Importantly in that regard, the window for DEMOCRACY on our Connecticut River remains wide open for citizen to go on the public with FERC, and as well in the region’s media. Of late, literally scores of citizens have done just that, in FERC testimony that Northfield’s devastation must end and no new license be offered to FirstLight.

Below is Ethel White’s full January 4th on-the-record testimony, from the same day FL requested more FERC time for their venture capital plans for New England’s Great River, its life, and the future generations who are all entitled to a living ecosystem.

* * But first, here’s how you can stand up, on-the-record, in this critical time for the Connecticut River’s future:

GO TO: www.ferc.gov; then to “Documents and Filings”; then click on the “Quick Links” tab for FERC Online on the right; and then to “eComment” on the page that opens.
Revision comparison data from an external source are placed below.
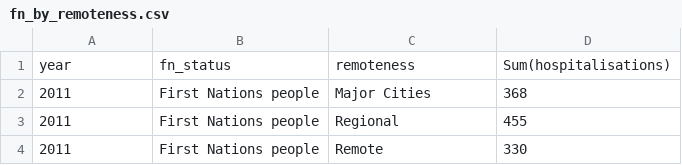
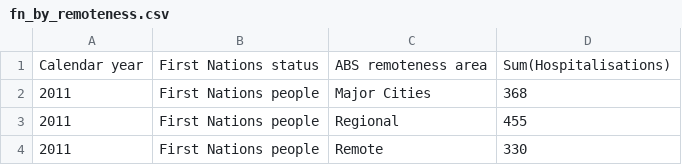
Before and after one commit to MinhTrannnnnn/COS30045---Testing, a CSV file: data/FN/fn_by_remoteness.csv, drawn as a sheet; only a part is shown.

```diff
--- a/data/FN/fn_by_remoteness.csv
+++ b/data/FN/fn_by_remoteness.csv
@@ -1,2 +1,2 @@
-"year","fn_status","remoteness","Sum(hospitalisations)"
+"Calendar year","First Nations status","ABS remoteness area","Sum(Hospitalisations)"
 2011,"First Nations people","Major Cities",368
```
Also changed, not shown: data/FN/fn_by_age.csv, data/FN/fn_by_road_user.csv, 13 other files.
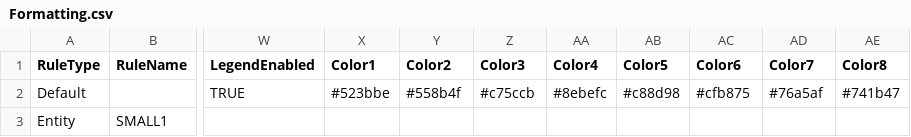
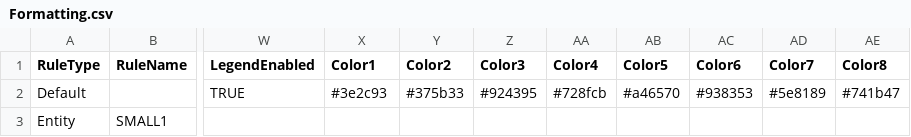
Before and after one commit to xStan89/MapperTool, a CSV file: Formatting.csv, drawn as a sheet; only a part is shown, gaps mark what is left out; the diff names each change by its address in the sheet, - before the commit and + after, or states it on an @@ line.

Commit message:
Add files via upload

```diff
--- a/Formatting.csv
+++ b/Formatting.csv
-X2 (Color1): #523bbe
+X2 (Color1): #3e2c93
-Y2 (Color2): #558b4f
+Y2 (Color2): #375b33
-Z2 (Color3): #c75ccb
+Z2 (Color3): #924395
-AA2 (Color4): #8ebefc
+AA2 (Color4): #728fcb
-AB2 (Color5): #c88d98
+AB2 (Color5): #a46570
-AC2 (Color6): #cfb875
+AC2 (Color6): #938353
-AD2 (Color7): #76a5af
+AD2 (Color7): #5e8189
```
Follow directions for “Hydroelectric License/Re-license Proceedings (P – Project Number),” and BE SURE TO use Northfield’s FERC project number, P-2485, to enter your comments.

Document Accession #: 20220104-5000 Filed Date: 01/04/2022
Ethel S. White, Easthampton, MA.

I write concerning the Northfield, MA hydroelectric plant application for recertification. I strongly request that recertification be denied. Your commission’s decisions are key to how we deal with climate change. The vast majority of Americans believe that climate change is one of the top issues of today, if not THE top issue. We are on the brink of losing our planet’s ability to sustain human life, and large hydroelectric plants are not beneficial to rivers, aquatic life, or human existence. The Connecticut River is a vital artery in New England, and losing it to environmental degradation would be a tragedy. I hope the Commission will regulate this particular energy source in the proper way, by closing it down.
Sincerely, Ethel S. White

* * Agency heads and personnel representing the public trust:

wendi_weber@fws.gov, Director Region 5 US Fish & Wildlife Service; andrew.tittler@sol.doi.gov, lead council at the table for USFWS; melissa_grader@fws.gov, at the table for our migratory fish; julie.crocker@noaa.gov, National Marine Fisheries Service Endangered Fish Recovery Branch Chief (endangered sturgeon); william.mcdavitt@noaa.gov, at the table for our migratory fish; mark.tisa@state.ma.us, Director of the Division of Fisheries and Wildlife, jesse.leddick@state.ma.us, Chief of Regulatory Review MA Division of Fisheries & Wildlife.